▶ **EXERCISE OBJECTIVE**
Which lines of the data hold the word "cijena"? Copy all of them.

▶ **DATA SECTION**
• • • • •
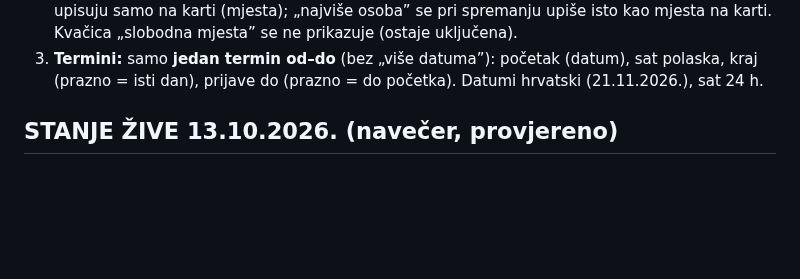
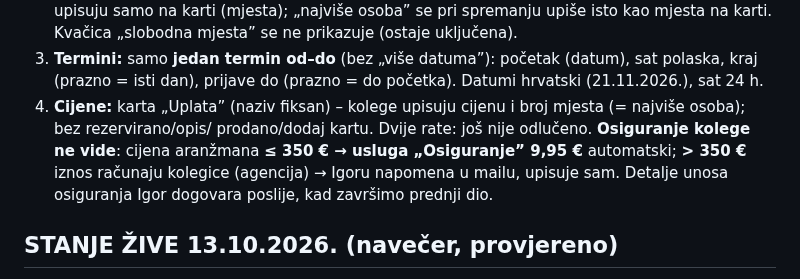
Before and after one commit to igkutil-blip/wordpress, a Markdown page: CLAUDE.md, the part around the change. GitHub-like rendering; blank space fills up the shorter version.

Commit message:
Napomena: Unos izleta – cijena i osiguranje
Co-Authored-By: Claude Opus 5.5 <noreply@anthropic.com>
Claude-Session: https://claude.ai/code/session_015V5SCUs4HWMK4ifu5T8kQ2

```diff
--- a/CLAUDE.md
+++ b/CLAUDE.md
@@ -94,6 +94,10 @@ Struktura od Igora (redom kako šalje):
    osoba” se pri spremanju upiše isto kao mjesta na karti. Kvačica „slobodna mjesta” se ne prikazuje (ostaje uključena).
 3. **Termini:** samo **jedan termin od–do** (bez „više datuma”): početak (datum), sat polaska, kraj (prazno = isti dan),
    prijave do (prazno = do početka). Datumi hrvatski (21.11.2026.), sat 24 h.
+4. **Cijene:** karta „Uplata” (naziv fiksan) – kolege upisuju cijenu i broj mjesta (= najviše osoba); bez rezervirano/opis/
+   prodano/dodaj kartu. Dvije rate: još nije odlučeno. **Osiguranje kolege ne vide**: cijena aranžmana **≤ 350 € →
+   usluga „Osiguranje” 9,95 €** automatski; **> 350 €** iznos računaju kolegice (agencija) → Igoru napomena u mailu, upisuje sam.
+   Detalje unosa osiguranja Igor dogovara poslije, kad završimo prednji dio.
 
 ## STANJE ŽIVE 13.10.2026. (navečer, provjereno)
 
```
• • • • •
▶ **TASK OUTPUT**
Napomena: Unos izleta – cijena i osiguranje
+   prodano/dodaj kartu. Dvije rate: još nije odlučeno. **Osiguranje kolege ne vide**: cijena aranžmana **≤ 350 € →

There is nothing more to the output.